Exercise prompt
Where does the string "components" occur in the records? Copy each line that holds it.

User interface change data
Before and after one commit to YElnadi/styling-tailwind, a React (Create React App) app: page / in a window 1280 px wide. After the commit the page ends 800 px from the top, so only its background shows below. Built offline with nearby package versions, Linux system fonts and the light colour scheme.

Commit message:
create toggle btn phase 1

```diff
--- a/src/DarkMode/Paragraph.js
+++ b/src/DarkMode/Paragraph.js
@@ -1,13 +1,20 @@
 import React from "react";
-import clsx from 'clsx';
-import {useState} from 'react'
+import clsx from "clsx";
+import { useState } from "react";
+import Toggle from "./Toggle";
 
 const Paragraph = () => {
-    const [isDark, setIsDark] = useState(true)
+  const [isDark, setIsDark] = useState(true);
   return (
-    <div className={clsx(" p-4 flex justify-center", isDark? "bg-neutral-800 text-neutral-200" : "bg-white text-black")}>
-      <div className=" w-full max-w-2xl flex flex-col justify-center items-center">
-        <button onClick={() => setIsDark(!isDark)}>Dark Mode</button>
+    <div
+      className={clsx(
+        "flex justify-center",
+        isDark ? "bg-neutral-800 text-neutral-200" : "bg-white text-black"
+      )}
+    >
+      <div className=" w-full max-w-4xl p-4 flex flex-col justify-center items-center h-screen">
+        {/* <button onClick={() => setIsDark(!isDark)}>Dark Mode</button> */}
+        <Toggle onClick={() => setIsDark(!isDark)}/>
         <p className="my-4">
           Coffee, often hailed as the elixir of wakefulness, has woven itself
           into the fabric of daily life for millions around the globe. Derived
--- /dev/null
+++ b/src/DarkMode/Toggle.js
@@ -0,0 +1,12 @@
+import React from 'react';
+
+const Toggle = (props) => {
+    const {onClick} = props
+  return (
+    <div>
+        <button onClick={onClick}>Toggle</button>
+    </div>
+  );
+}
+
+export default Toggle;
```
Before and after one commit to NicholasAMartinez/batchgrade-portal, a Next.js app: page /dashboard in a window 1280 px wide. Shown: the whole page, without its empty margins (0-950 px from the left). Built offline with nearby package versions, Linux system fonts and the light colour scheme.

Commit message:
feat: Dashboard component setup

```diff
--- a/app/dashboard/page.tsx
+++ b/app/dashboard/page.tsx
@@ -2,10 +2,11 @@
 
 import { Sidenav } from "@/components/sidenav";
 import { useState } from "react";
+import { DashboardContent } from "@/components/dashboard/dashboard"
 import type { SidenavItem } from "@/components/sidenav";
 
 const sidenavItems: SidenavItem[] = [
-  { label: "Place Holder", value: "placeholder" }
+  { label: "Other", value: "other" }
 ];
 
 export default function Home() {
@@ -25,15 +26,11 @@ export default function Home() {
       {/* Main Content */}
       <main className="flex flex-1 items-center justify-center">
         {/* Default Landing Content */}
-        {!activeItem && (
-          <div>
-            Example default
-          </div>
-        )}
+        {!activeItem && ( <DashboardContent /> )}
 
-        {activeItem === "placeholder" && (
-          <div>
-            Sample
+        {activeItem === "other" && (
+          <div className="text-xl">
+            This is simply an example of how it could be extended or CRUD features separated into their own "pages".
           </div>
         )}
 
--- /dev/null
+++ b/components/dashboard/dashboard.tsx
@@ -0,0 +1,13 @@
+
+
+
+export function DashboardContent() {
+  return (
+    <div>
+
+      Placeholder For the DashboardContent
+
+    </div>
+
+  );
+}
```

Exercise result
 import { Sidenav } from "@/components/sidenav";
+import { DashboardContent } from "@/components/dashboard/dashboard"
 import type { SidenavItem } from "@/components/sidenav";
+++ b/components/dashboard/dashboard.tsx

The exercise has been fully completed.